- ABOUT THIS TASK: Once you have read the data below, set it all down again exactly.

- EXCERPTED RECORDS:
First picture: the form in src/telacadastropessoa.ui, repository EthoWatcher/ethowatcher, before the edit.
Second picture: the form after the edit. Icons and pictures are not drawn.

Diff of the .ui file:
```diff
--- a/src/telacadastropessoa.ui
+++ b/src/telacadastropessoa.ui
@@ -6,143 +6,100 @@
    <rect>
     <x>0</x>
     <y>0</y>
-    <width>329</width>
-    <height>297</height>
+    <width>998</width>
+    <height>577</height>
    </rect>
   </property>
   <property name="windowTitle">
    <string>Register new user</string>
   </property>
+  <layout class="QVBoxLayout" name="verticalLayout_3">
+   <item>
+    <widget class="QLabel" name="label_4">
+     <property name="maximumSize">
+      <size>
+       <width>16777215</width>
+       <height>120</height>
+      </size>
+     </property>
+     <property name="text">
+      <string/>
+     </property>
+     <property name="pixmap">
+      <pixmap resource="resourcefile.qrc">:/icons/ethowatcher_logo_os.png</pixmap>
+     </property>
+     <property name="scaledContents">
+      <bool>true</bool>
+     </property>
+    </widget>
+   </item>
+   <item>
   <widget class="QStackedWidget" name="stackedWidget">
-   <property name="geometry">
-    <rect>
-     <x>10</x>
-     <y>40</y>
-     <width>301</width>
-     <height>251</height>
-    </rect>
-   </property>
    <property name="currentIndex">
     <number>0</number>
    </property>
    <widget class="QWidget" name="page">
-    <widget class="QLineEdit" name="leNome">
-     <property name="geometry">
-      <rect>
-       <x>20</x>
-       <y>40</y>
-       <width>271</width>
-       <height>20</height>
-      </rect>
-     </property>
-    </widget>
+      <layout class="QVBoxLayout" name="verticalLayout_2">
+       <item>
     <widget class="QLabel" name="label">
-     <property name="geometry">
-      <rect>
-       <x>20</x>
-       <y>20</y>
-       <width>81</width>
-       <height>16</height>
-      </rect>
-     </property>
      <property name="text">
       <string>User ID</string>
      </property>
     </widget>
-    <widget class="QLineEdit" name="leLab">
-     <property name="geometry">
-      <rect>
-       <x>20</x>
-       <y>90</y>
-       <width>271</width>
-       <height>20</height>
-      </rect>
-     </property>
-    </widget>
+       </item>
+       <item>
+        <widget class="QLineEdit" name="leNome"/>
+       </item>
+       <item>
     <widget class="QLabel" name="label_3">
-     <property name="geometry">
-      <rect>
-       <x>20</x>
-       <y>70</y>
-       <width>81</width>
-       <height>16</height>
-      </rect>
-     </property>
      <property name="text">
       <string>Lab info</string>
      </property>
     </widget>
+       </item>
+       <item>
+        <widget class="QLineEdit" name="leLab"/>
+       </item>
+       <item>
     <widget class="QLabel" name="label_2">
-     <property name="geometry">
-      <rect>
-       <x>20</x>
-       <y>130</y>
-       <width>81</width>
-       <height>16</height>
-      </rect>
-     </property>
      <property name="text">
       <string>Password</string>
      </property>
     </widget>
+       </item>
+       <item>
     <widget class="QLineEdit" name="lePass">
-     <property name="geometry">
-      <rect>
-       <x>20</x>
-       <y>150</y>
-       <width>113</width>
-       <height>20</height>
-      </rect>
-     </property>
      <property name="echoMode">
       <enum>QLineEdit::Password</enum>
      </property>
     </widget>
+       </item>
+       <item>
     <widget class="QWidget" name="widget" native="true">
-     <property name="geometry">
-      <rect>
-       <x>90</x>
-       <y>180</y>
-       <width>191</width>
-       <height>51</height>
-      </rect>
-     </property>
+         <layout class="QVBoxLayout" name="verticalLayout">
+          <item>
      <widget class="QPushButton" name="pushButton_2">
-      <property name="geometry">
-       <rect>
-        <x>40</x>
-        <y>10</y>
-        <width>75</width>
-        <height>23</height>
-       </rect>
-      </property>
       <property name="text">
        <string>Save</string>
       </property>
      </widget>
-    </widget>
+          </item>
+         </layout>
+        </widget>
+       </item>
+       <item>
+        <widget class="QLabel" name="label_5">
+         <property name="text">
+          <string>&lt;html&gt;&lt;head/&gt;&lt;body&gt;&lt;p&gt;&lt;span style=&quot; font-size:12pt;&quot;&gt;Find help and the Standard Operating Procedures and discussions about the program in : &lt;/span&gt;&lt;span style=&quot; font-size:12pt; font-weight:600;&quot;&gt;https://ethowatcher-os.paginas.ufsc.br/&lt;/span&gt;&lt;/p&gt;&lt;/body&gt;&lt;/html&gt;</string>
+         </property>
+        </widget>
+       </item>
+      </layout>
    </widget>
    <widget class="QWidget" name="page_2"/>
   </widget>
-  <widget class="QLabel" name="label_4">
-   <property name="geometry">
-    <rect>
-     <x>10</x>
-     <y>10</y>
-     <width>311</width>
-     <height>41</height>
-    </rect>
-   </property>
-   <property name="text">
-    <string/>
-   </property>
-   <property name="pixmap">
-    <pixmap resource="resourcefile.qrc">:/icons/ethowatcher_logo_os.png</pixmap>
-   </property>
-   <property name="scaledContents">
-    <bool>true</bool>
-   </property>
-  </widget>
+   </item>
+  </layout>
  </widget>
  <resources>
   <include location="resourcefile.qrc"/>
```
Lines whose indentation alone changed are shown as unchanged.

- RESPONSE TO THIS EXERCISE:
First picture: the form in src/telacadastropessoa.ui, repository EthoWatcher/ethowatcher, before the edit.
Second picture: the form after the edit. Icons and pictures are not drawn.

Diff of the .ui file:
```diff
--- a/src/telacadastropessoa.ui
+++ b/src/telacadastropessoa.ui
@@ -6,143 +6,100 @@
    <rect>
     <x>0</x>
     <y>0</y>
-    <width>329</width>
-    <height>297</height>
+    <width>998</width>
+    <height>577</height>
    </rect>
   </property>
   <property name="windowTitle">
    <string>Register new user</string>
   </property>
+  <layout class="QVBoxLayout" name="verticalLayout_3">
+   <item>
+    <widget class="QLabel" name="label_4">
+     <property name="maximumSize">
+      <size>
+       <width>16777215</width>
+       <height>120</height>
+      </size>
+     </property>
+     <property name="text">
+      <string/>
+     </property>
+     <property name="pixmap">
+      <pixmap resource="resourcefile.qrc">:/icons/ethowatcher_logo_os.png</pixmap>
+     </property>
+     <property name="scaledContents">
+      <bool>true</bool>
+     </property>
+    </widget>
+   </item>
+   <item>
   <widget class="QStackedWidget" name="stackedWidget">
-   <property name="geometry">
-    <rect>
-     <x>10</x>
-     <y>40</y>
-     <width>301</width>
-     <height>251</height>
-    </rect>
-   </property>
    <property name="currentIndex">
     <number>0</number>
    </property>
    <widget class="QWidget" name="page">
-    <widget class="QLineEdit" name="leNome">
-     <property name="geometry">
-      <rect>
-       <x>20</x>
-       <y>40</y>
-       <width>271</width>
-       <height>20</height>
-      </rect>
-     </property>
-    </widget>
+      <layout class="QVBoxLayout" name="verticalLayout_2">
+       <item>
     <widget class="QLabel" name="label">
-     <property name="geometry">
-      <rect>
-       <x>20</x>
-       <y>20</y>
-       <width>81</width>
-       <height>16</height>
-      </rect>
-     </property>
      <property name="text">
       <string>User ID</string>
      </property>
     </widget>
-    <widget class="QLineEdit" name="leLab">
-     <property name="geometry">
-      <rect>
-       <x>20</x>
-       <y>90</y>
-       <width>271</width>
-       <height>20</height>
-      </rect>
-     </property>
-    </widget>
+       </item>
+       <item>
+        <widget class="QLineEdit" name="leNome"/>
+       </item>
+       <item>
     <widget class="QLabel" name="label_3">
-     <property name="geometry">
-      <rect>
-       <x>20</x>
-       <y>70</y>
-       <width>81</width>
-       <height>16</height>
-      </rect>
-     </property>
      <property name="text">
       <string>Lab info</string>
      </property>
     </widget>
+       </item>
+       <item>
+        <widget class="QLineEdit" name="leLab"/>
+       </item>
+       <item>
     <widget class="QLabel" name="label_2">
-     <property name="geometry">
-      <rect>
-       <x>20</x>
-       <y>130</y>
-       <width>81</width>
-       <height>16</height>
-      </rect>
-     </property>
      <property name="text">
       <string>Password</string>
      </property>
     </widget>
+       </item>
+       <item>
     <widget class="QLineEdit" name="lePass">
-     <property name="geometry">
-      <rect>
-       <x>20</x>
-       <y>150</y>
-       <width>113</width>
-       <height>20</height>
-      </rect>
-     </property>
      <property name="echoMode">
       <enum>QLineEdit::Password</enum>
      </property>
     </widget>
+       </item>
+       <item>
     <widget class="QWidget" name="widget" native="true">
-     <property name="geometry">
-      <rect>
-       <x>90</x>
-       <y>180</y>
-       <width>191</width>
-       <height>51</height>
-      </rect>
-     </property>
+         <layout class="QVBoxLayout" name="verticalLayout">
+          <item>
      <widget class="QPushButton" name="pushButton_2">
-      <property name="geometry">
-       <rect>
-        <x>40</x>
-        <y>10</y>
-        <width>75</width>
-        <height>23</height>
-       </rect>
-      </property>
       <property name="text">
        <string>Save</string>
       </property>
      </widget>
-    </widget>
+          </item>
+         </layout>
+        </widget>
+       </item>
+       <item>
+        <widget class="QLabel" name="label_5">
+         <property name="text">
+          <string>&lt;html&gt;&lt;head/&gt;&lt;body&gt;&lt;p&gt;&lt;span style=&quot; font-size:12pt;&quot;&gt;Find help and the Standard Operating Procedures and discussions about the program in : &lt;/span&gt;&lt;span style=&quot; font-size:12pt; font-weight:600;&quot;&gt;https://ethowatcher-os.paginas.ufsc.br/&lt;/span&gt;&lt;/p&gt;&lt;/body&gt;&lt;/html&gt;</string>
+         </property>
+        </widget>
+       </item>
+      </layout>
    </widget>
    <widget class="QWidget" name="page_2"/>
   </widget>
-  <widget class="QLabel" name="label_4">
-   <property name="geometry">
-    <rect>
-     <x>10</x>
-     <y>10</y>
-     <width>311</width>
-     <height>41</height>
-    </rect>
-   </property>
-   <property name="text">
-    <string/>
-   </property>
-   <property name="pixmap">
-    <pixmap resource="resourcefile.qrc">:/icons/ethowatcher_logo_os.png</pixmap>
-   </property>
-   <property name="scaledContents">
-    <bool>true</bool>
-   </property>
-  </widget>
+   </item>
+  </layout>
  </widget>
  <resources>
   <include location="resourcefile.qrc"/>
```
Lines whose indentation alone changed are shown as unchanged.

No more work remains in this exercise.